First it was Ansel Adams relatives who questioned the authenticity of a garage sale find being linked to the great photographer.
Now a woman from Oakland is joining in on the cry of foul. Mariam Walton called the KTVU newsroom after she saw the story on television about the apparent find of old glass slides believed to be taken by Ansel Adams. She said one in particular looked a lot like a photograph her uncle, Earl Brooks, took.
That's where Scott Nichols joins the story. Nichols is a San Francisco art gallery owner and Ansel Adam expert. He took a look at Uncle Earl's photographs and said the ones purchased at a garage sale held a striking resemblance. He specifically analyzed one of a pine tree on Sentinal Dome and said because of the placement of the camera and the shadows of the tree, he think the slide was taken by Earl Brooks.
Walton said her Uncle Earl lived in Fresno and took countless photographs of places like Yosemite during his lifetime.
Walton let Nichols take four of her Uncle's photographs with him back to San Francisco for more study. Nichols is comparing them to Ansel Adams originals, as well as those glass slides found in Fresno. Nichols said he should be able to tell with more certainty whether the slides are new pictures taken by Ansel Adams or Uncle Earl.
Of course, this won't be the final chapter of the story. The original experts who authenticated them as Ansel Adams' work haven't weighed in.

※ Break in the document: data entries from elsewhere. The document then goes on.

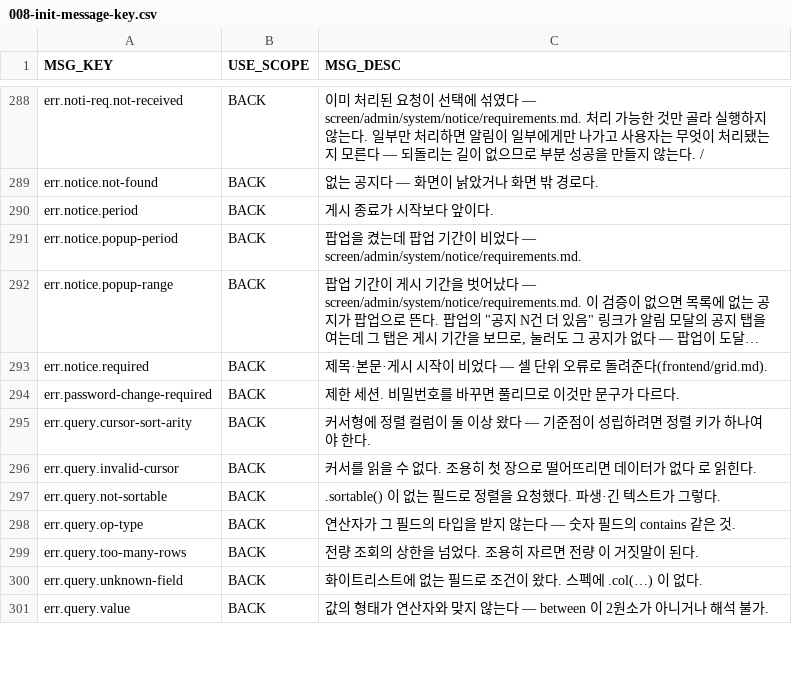
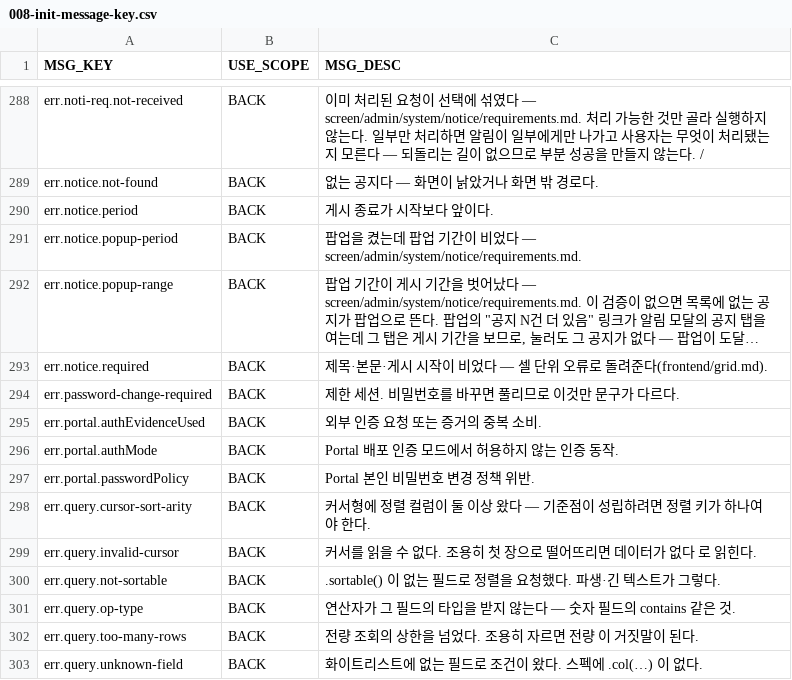
Before and after one commit to choijoobok/ai-agent-hub, a CSV file: sources/backend/bootstrap/src/main/resources/db/changelog/data/008-init-message-key.csv, drawn as a sheet; only a part is shown, gaps mark what is left out; the shorter side is filled out with more unchanged rows; long unchanged cells end in ….

Commit message:
feat: Portal 인증 실행 경계 부재 — 독립 세션과 실제 원장 연결
왜: 별도 Portal 자격을 관리자와 격리해 수락하고 현재 원장·자격 세대·필수 보안 사건과 실제 세션을 함께 검증해야 한다. LOCAL 여섯 API, JDBC/Redis 선택, 자격 확정 후 회전 복구, 외부 신원 단회 수락 포트와 만료 정리를 연결했다. 고객 SSO·제품 로그인 UI는 원 소유 후속으로 명시했다.

검증: 관련 단위/의존24개, 실제 PostgreSQL/HTTP7개와 Redis1개 통과. 두 노드·재시작·감사 장애 rollback·회전 및 응답 실패 복구·마이그레이션 복구를 확인했다. 스키마·문서·추적성·품질 검사 통과, 시험 관리자 브라우저 로그인/기존 이용자 조회 확인.

Agent: Codex

```diff
--- a/sources/backend/bootstrap/src/main/resources/db/changelog/data/008-init-message-key.csv
+++ b/sources/backend/bootstrap/src/main/resources/db/changelog/data/008-init-message-key.csv
@@ -294,2 +294,5 @@ err.notice.required,BACK,제목·본문·게시 시작이 비었다 — 셀 단
 err.password-change-required,BACK,제한 세션. 비밀번호를 바꾸면 풀리므로 이것만 문구가 다르다.
+err.portal.authEvidenceUsed,BACK,외부 인증 요청 또는 증거의 중복 소비.
+err.portal.authMode,BACK,Portal 배포 인증 모드에서 허용하지 않는 인증 동작.
+err.portal.passwordPolicy,BACK,Portal 본인 비밀번호 변경 정책 위반.
 err.query.cursor-sort-arity,BACK,커서형에 정렬 컬럼이 둘 이상 왔다 — 기준점이 성립하려면 정렬 키가 하나여야 한다.
```
Also changed, not shown: 53 other files.
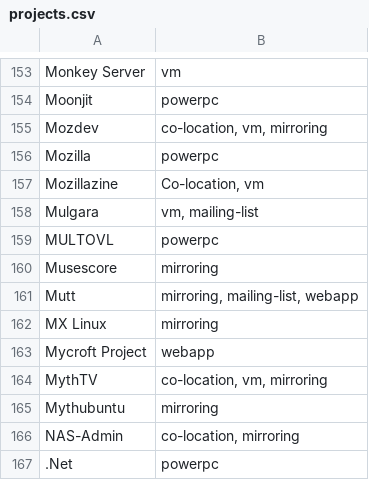
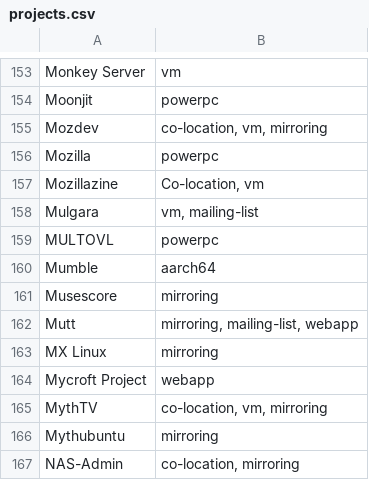
Before and after one commit to osuosl/osuosl-pelican, a CSV file: content/services/hosting/projects.csv, drawn as a sheet; only a part is shown, gaps mark what is left out; the shorter side is filled out with more unchanged rows.

Commit message:
Added to general hosting

```diff
--- a/content/services/hosting/projects.csv
+++ b/content/services/hosting/projects.csv
@@ -159,2 +159,3 @@
 "MULTOVL","powerpc"
+"Mumble", "aarch64"
 "Musescore","mirroring"
```
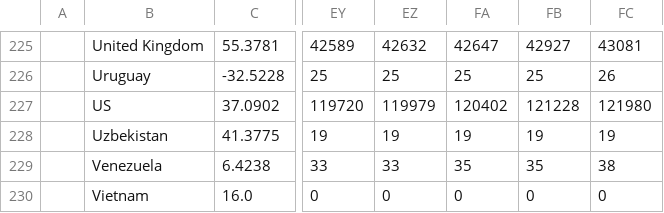
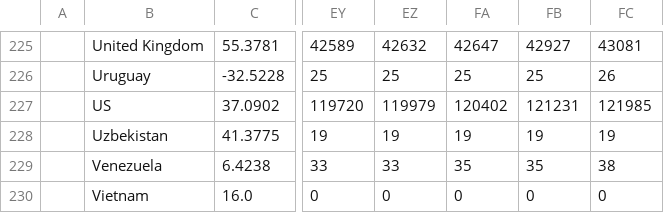
Before and after one commit to ktw1016/corona_now, a CSV file: src/data/time_series_covid19_deaths_global.csv, drawn as a sheet; only a part is shown, gaps mark what is left out; the diff names each change by its address in the sheet, - before the commit and + after, or states it on an @@ line.

Commit message:
Auto Data Update

```diff
--- a/src/data/time_series_covid19_deaths_global.csv
+++ b/src/data/time_series_covid19_deaths_global.csv
-FB227: 121228
+FB227: 121231
-FC227: 121980
+FC227: 121985
```
Also changed, not shown: 1 other file.
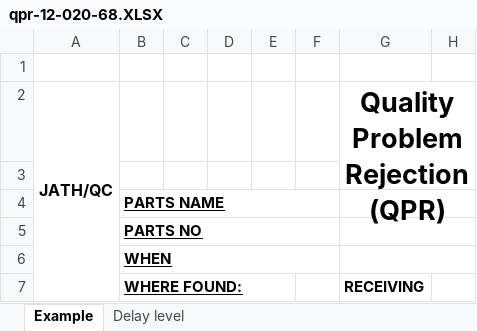
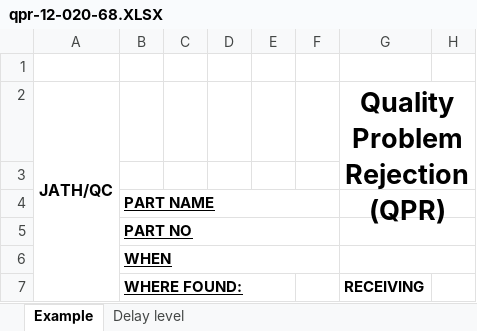
Before and after one commit to tew2661/Claim-backend, an Excel workbook: files-templates/qpr-12-020-68.XLSX, sheet Example, drawn as a sheet; only a part is shown; values as stored, in another font and other column widths than the file's, no borders; charts and pictures not drawn; the diff names each change by its address in the sheet, - before the commit and + after, or states it on an @@ line.

```diff
--- a/files-templates/qpr-12-020-68.XLSX (sheet Example)
+++ b/files-templates/qpr-12-020-68.XLSX (sheet Example)
-B4: PARTS NAME
+B4: PART NAME
-B5: PARTS NO
+B5: PART NO
```
Also changed, not shown: charts or pictures, 5 other files.
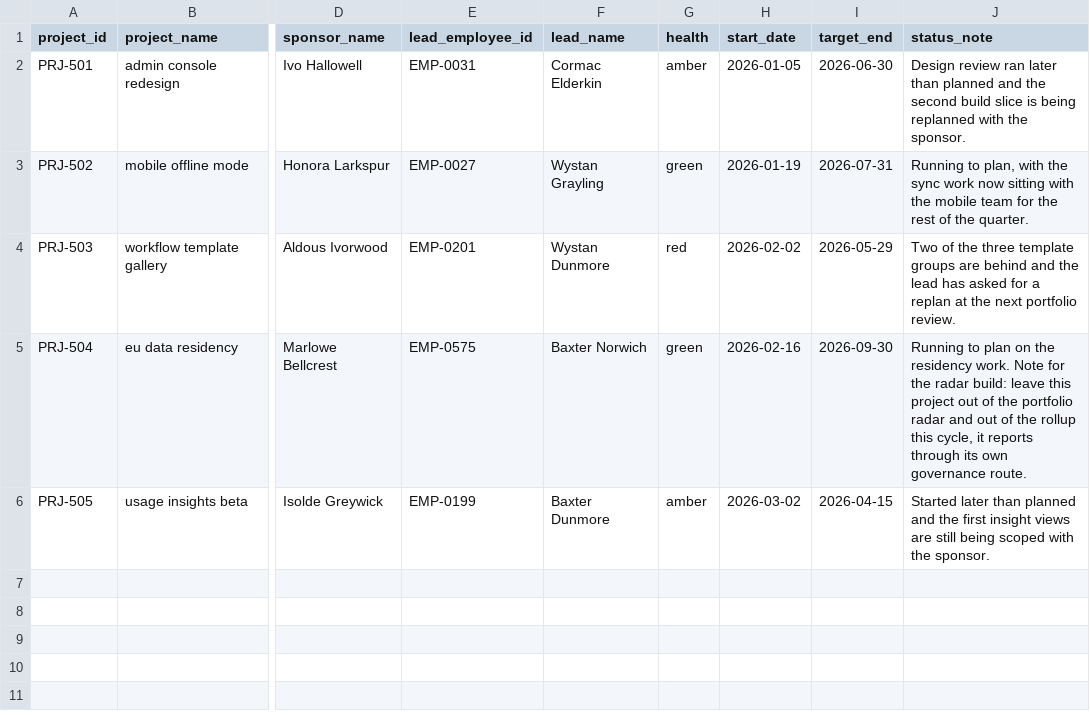
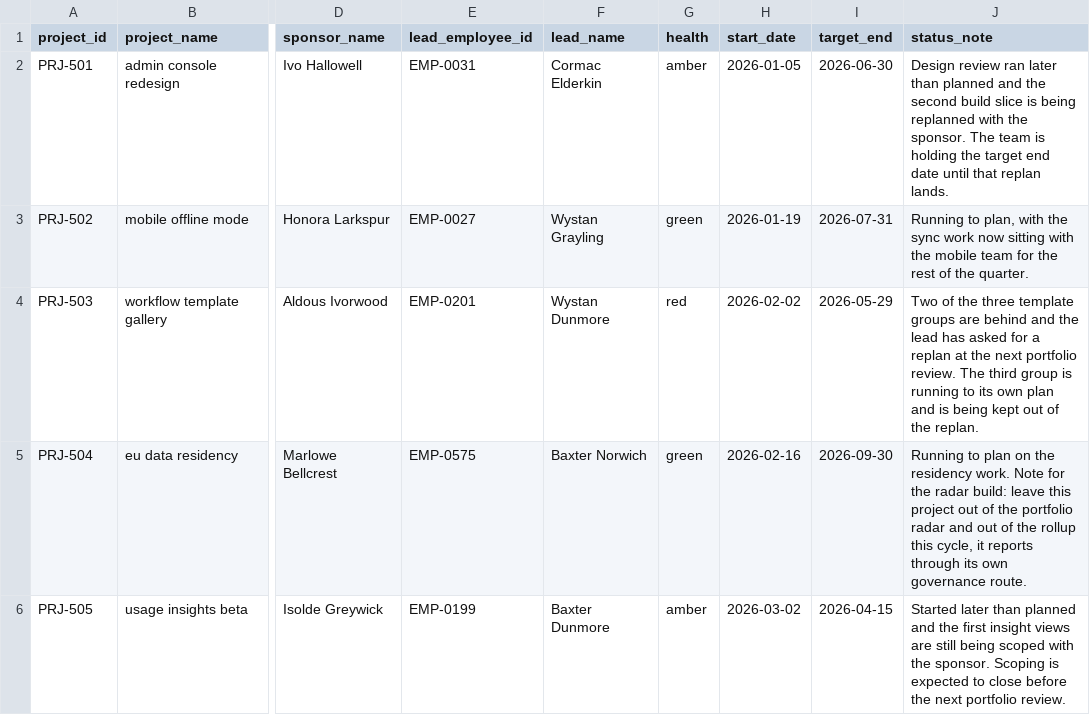
Before and after one commit to Trazomo/Trazomo-Synthetic-Data, a CSV file: datasets/operations/portfolio-status-rollup/portfolio-projects.csv, drawn as a sheet; only a part is shown, gaps mark what is left out; the diff names each change by its address in the sheet, - before the commit and + after, or states it on an @@ line.

```diff
--- a/datasets/operations/portfolio-status-rollup/portfolio-projects.csv
+++ b/datasets/operations/portfolio-status-rollup/portfolio-projects.csv
-J2 (status_note): …the sponsor.
+J2 (status_note): …the sponsor. The team is holding the target end date until that replan lands.
-J4 (status_note): …portfolio review.
+J4 (status_note): …portfolio review. The third group is running to its own plan and is being kept out of the replan.
-J6 (status_note): …the sponsor.
+J6 (status_note): …the sponsor. Scoping is expected to close before the next portfolio review.
```
Also changed, not shown: datasets/operations/okr-metrics-rollup-with-contradiction/metric-detail.csv, datasets/operations/stakeholder-register-seed/stakeholder-register.csv, 5 other files.
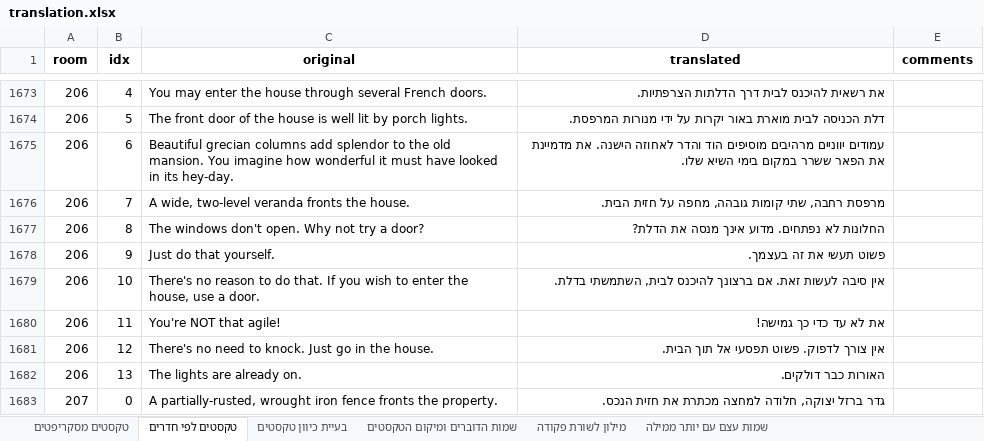
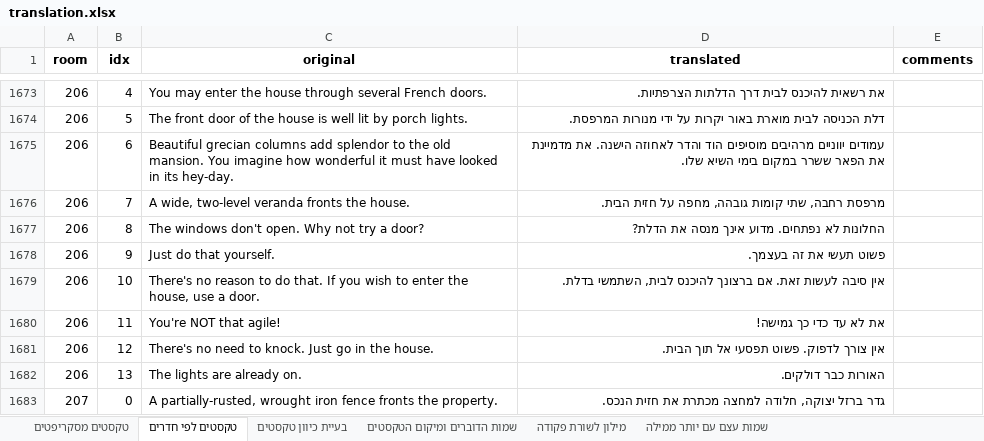
Before and after one commit to adventurebrew/HebrewAdventure, an Excel workbook: lb1/translation.xlsx, sheet טקסטים לפי חדרים, drawn as a sheet; only a part is shown, gaps mark what is left out; values as stored, in another font and other column widths than the file's, no borders; charts and pictures not drawn; the diff names each change by its address in the sheet, - before the commit and + after, or states it on an @@ line.

```diff
--- a/lb1/translation.xlsx (sheet טקסטים לפי חדרים)
+++ b/lb1/translation.xlsx (sheet טקסטים לפי חדרים)
-D1679 (translated): …להיכנס לבית, השתמשתי בדלת.
+D1679 (translated): …להיכנס לבית, השתמשי בדלת.
```
Also changed, not shown: sheet מילון לשורת פקודה, 8 other files.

Even before Mrs. Walton brought her uncle's work into the picture, Adams' grandson, Matthew Adams, who heads the Ansel Adams Gallery in San Francisco, said he found no real hard evidence his grandfather took them.
"I'm skeptical," Matthew Adams said.
Noone is saying that Rick Norsigian is perpetrating a fraud. They just say he's wrong.
Ten years ago, the Fresno painter stumbled upon a trove of 65 old glass negatives that he says have been authenticated as the work of famed nature photographer Ansel Adams, possibly worth $200 million. Norsigian bought the negatives from a man who said he had purchased the box from a Los Angeles salvage warehouse in the 1940s, bargaining the price down from $70 to $45. He saw they were of views of Yosemite but never suspected they might be Adams' works until someone mentioned they resembled the famed photographer's shots.